Autonomous nervous system
The autonomic nervous system watches over all vital basic functions of the body. It is active day and night and controls all involuntary, automatic functions such as heartbeat, digestion and breathing, the level of blood pressure or the activity of the bladder. The sweat secretion or the acceleration of the pulse during physical exertion are also part of the body processes that are controlled by the autonomic nervous system.
The autonomic nervous system consists of two areas, the sympathetic nervous system (also called the sympatheticus) and the parasympathetic nervous system (parasympatheticus), which act in opposite ways on the organs:

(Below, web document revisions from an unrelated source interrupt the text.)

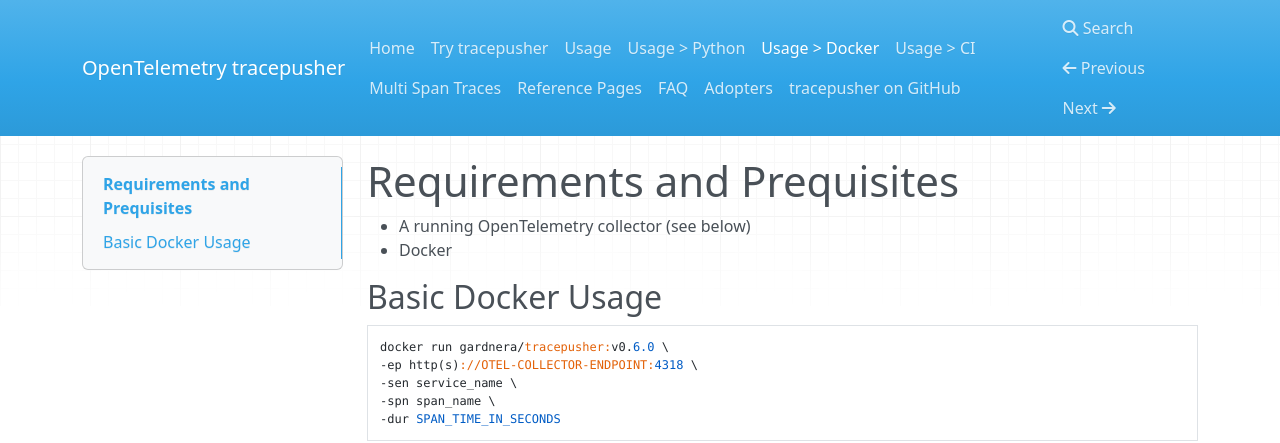
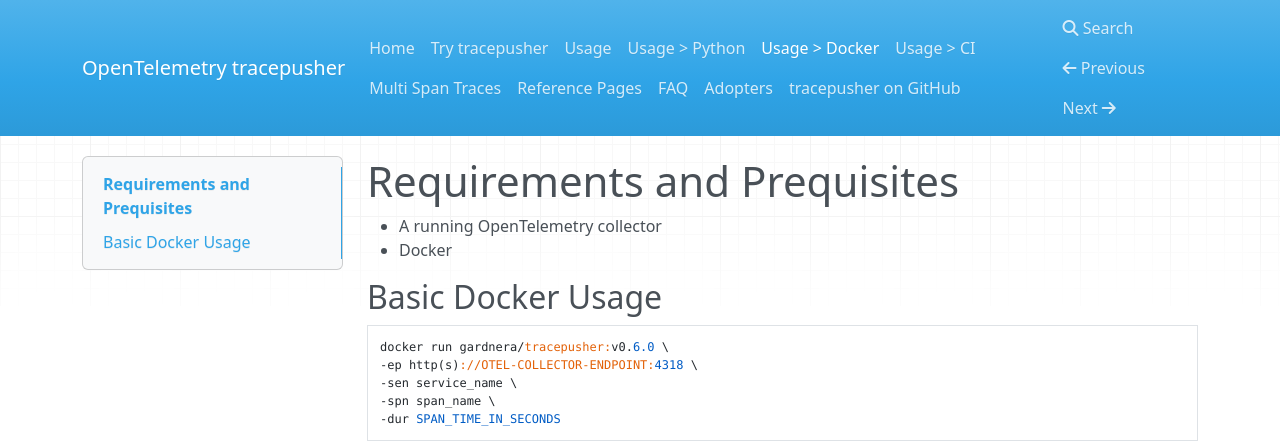
Before and after one commit to agardnerIT/tracepusher, an MkDocs documentation site: the page built from docs/usage/docker.md, in a window 1280 px wide. Shown: the top 443 px of the page. Built offline with MkDocs 1.6.1, drawn with Linux system fonts in a browser that asks for light colours; nearby versions of some CDN libraries.

Commit message:
docs: remove collector see below text
Signed-off-by: Adam Gardner <26523841+agardnerIT@users.noreply.github.com>

```diff
--- a/docs/usage/docker.md
+++ b/docs/usage/docker.md
@@ -1,5 +1,5 @@
 # Requirements and Prequisites
-- A running OpenTelemetry collector (see below)
+- A running OpenTelemetry collector
 - Docker
 
 ## Basic Docker Usage
```
Also changed, not shown: docs/usage/python.md (+1 -1 lines).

- The sympathetic nervous system stimulates energy consumption during increased activity or in stressful situations: It accelerates the heartbeat and breathing, for example, and increases blood pressure.

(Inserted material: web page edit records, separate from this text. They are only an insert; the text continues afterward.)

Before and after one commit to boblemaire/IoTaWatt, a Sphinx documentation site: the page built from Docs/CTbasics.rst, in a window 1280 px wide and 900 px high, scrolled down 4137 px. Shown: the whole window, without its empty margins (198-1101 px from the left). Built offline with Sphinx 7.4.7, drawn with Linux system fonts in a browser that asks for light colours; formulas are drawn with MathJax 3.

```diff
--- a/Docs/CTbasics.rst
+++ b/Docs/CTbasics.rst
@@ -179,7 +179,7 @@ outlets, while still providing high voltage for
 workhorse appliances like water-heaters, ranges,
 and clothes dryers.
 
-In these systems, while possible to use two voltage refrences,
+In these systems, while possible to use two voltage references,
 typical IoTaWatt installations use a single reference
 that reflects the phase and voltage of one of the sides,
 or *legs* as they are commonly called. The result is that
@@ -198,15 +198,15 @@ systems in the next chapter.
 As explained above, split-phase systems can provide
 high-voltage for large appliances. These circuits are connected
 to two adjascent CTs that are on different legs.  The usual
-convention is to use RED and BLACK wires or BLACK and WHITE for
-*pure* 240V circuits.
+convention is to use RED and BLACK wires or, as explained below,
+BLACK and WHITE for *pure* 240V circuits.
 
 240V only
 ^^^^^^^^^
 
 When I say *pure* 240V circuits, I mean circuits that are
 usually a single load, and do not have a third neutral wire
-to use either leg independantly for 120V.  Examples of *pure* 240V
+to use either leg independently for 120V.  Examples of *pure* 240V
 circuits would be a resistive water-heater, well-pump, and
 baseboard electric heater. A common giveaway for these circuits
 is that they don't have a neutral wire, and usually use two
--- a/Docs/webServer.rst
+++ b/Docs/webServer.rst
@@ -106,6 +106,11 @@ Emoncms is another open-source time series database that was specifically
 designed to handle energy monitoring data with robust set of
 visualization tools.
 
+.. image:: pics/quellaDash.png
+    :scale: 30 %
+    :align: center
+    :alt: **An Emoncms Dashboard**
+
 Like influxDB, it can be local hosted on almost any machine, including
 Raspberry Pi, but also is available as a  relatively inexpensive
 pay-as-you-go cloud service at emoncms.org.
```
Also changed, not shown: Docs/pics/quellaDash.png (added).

- The parasympathetic nervous system, on the other hand, is more responsible for storing and building energy during a rest or recovery phase: It slows down the heart rate, for example, and stimulates the glands and muscles in the digestive tract.